Forty-four percent of respondents expected e-learning usage to increase in the next five years. This growth will be driven by market-leading companies. ATD and i4cp estimate the number of high-performing organizations that make a majority of their learning portfolios available as e-learning will increase from 27 percent (as it is currently) to 52 percent in the next five years.
As for how e-learning itself might change, talent development leaders had some guesses. Forty-eight percent expect a rise in microlearning (content delivered in small, short "bursts") in the next five years, and 36 percent anticipate a greater use of cloud-based options (where resources are available on demand and stored in a virtual environment).
The most common prediction, at 63 percent, was that e-learning will become more personalized. Personalized learning offers individual learners content, learning paths, or modes of learning to suit their specific learning preferences. This targets and addresses learners' needs more effectively than a uniform learning approach.
Dan Lovely, former chief learning officer of global insurance firm AIG, sees artificial intelligence as the next frontier for e-learning personalization. He says, "I'm looking for much stronger artificial intelligence engines that really understand each employee: What they're currently working on, who they're exchanging emails with, what appointments they have on their calendars, both internally and externally. With those kinds of insights, we can increasingly offer people suggested learning components that can be very useful for them."
To stay ahead of the curve, organizations should keep up-to-date on tools and platforms that can help them personalize learning.

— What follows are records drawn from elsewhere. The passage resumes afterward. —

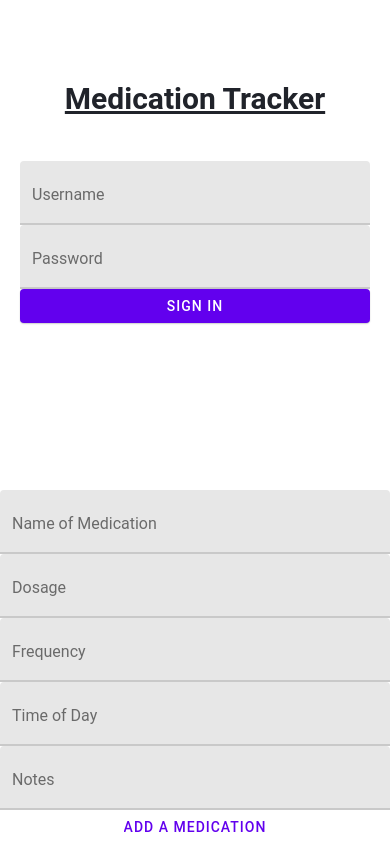
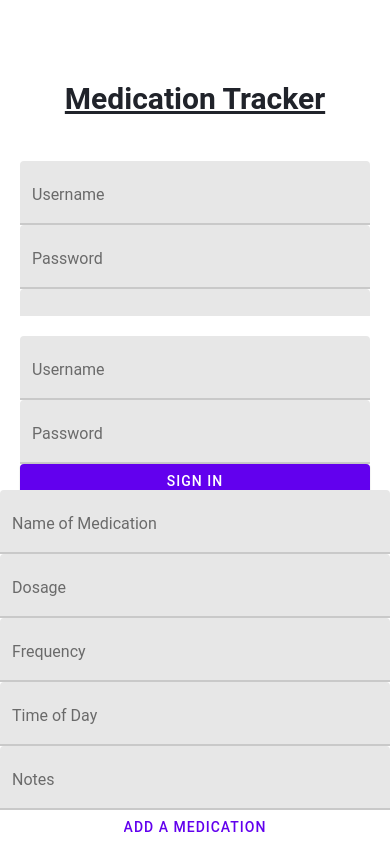
Before and after one commit to 401-advanced-javascript-nathanRcox/pilpal, a React Native app: screen / in a window 390 px wide. Built offline with nearby package versions, Linux system fonts and the light colour scheme.

Commit message:
sign-up route working

```diff
--- a/app.js
+++ b/app.js
@@ -3,6 +3,7 @@
 import { Provider as PaperProvider } from 'react-native-paper';
 import store from './src/store'
 import SignIn from './src/components/signin';
+import SignUp from './src/components/signup';
 import Medication from './src/components/medication';
 import Header from './src/components/header';
 
@@ -11,6 +12,7 @@
     <Provider store={store}>
       <PaperProvider>
         <Header />
+        <SignUp />
         <SignIn />
         <Medication />
       </PaperProvider>
--- a/src/components/signup.js
+++ b/src/components/signup.js
@@ -0,0 +1,107 @@
+import React, { useEffect, setState, useState } from 'react';
+import { Button, TextInput, Text } from 'react-native-paper';
+import { StyleSheet, View } from 'react-native';
+import { connect } from 'react-redux';
+import { signUp } from '../store/user-reducer';
+
+const mapDispatchToProps = { signUp };
+
+function SignUp(props) {
+  const [username, setUsername] = useState('');
+  const [password, setPassword] = useState('');
+  const [email, setEmail] = useState('');
+  const [errorMessage, setErrorMessage] = useState('');
+
+  useEffect(() => {
+    //check if user is signed in. If yes, skip the authentication requirement
+    //get from cookie
+    // let token = CookieManager.get('token');
+    // console.log('User = ', props.user);
+    //else do nothing.
+  }, []);
+
+  const newUser = async () => {
+    try {
+      await props.signUp({
+        username,
+        password,
+        email
+      });
+      console.log('STATE AFTER SIGN UP', props.user);
+
+    }
+    catch (error) {
+      setErrorMessage(error.message);
+    }
+  }
+  return (
+    <View style={styles.container}>
+      <TextInput
+        style={styles.input}
+        label="Username"
+        value={username}
+        autoCapitalize="none"
+        onChangeText={user => setUsername(user)} />
+      <TextInput
+        style={styles.input}
+        label="Password"
+        secureTextEntry={true}
+        value={password}
+        onChangeText={password => setPassword(password)} />
+    <TextInput
+        style={styles.input}
+        label="Email"
+        value={email}
+        onChangeText={email => setEmail(email)} />
+      <Text>{errorMessage}</Text>
+      <Button mode="contained" onPress={() => newUser()}>
+        Sign Up
+      </Button>
+    </View>
+  )
+}
+
+const styles = StyleSheet.create({
+  container: {
+    flex: 1,
+    backgroundColor: '#fff',
+    alignItems: 'stretch',
+    textAlign: "center",
+    width: '100%',
+    margin: "auto",
+    padding: 20
+  },
+  header: {
+    marginTop: 16,
+    paddingVertical: 5,
+    paddingTop: 45,
+    // borderWidth: 4,
+    // borderColor: "#20232a",
+    // borderRadius: 6,
+    backgroundColor: '#fff', //"#61dafb",
+    color: "#20232a",
+    textAlign: "center",
+    fontSize: 30,
+    fontWeight: "bold",
+    textDecorationLine: "underline"
+  },
+  input: {
+  }
+  /*tableHeader: {
+    fontSize: 18,
+    padding: 5
+  },
+  item: {
+    fontSize: 16,
+    paddingHorizontal: 5,
+    textAlign: 'left',
+    color: '#20232a'
+  }*/
+});
+
+const mapStateToProps = state => ({
+  user: state.userReducer
+})
+
+
+export default connect(mapStateToProps, mapDispatchToProps)(SignUp);
--- a/src/store/user-reducer.js
+++ b/src/store/user-reducer.js
@@ -27,8 +27,21 @@
 //     payload: payload
 //   }
 // }
-
 export const signUp = (newUser) => dispatch => {
+  console.log('hello-world')
+  axios.post(REACT_NATIVE_API + '/signup', {
+    username: newUser.username,
+    password: newUser.password,
+    email: newUser.email,
+    role: 'user'
+  })
+    .then(result => {
+      let user = result.data.user;
+      console.log({ user });
+      dispatch(getSignUp(user));
+    })
+}
+const getSignUp = (newUser) => {
   return {
     type: 'SIGNUP',
     payload: newUser
@@ -70,24 +83,6 @@
   // console.log('userReducer Payload:', payload);
   switch (type) {
     case 'SIGNUP':
-      // console.log("payload", payload);
-      axios.post(REACT_NATIVE_API + '/signup', {
-        username: payload.username,
-        password: payload.password
-      })
-        .then(result => {
-          // console.log(result);
-          let user = {
-            id: result.data.user._id,
-            username: result.data.user.username,
-            role: result.data.user.role,
-            token: result.data.token
-          };
-          console.log({ user });
-          return { ...state, user };
-        })
-      //todo: do an API call here
-      //save the auth token in a cookie
       return payload;
 
     case 'SIGNIN':
```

Lovely recommends that learning professionals share their expertise with peers in other organizations to stay informed and serve more learners. "Increasingly we'll see organizational value in becoming less dependent on learning providers and becoming more skilled at identifying and curating open source content, then offering each other the mutual service of sharing that information for the greater benefit of our networks," he explains.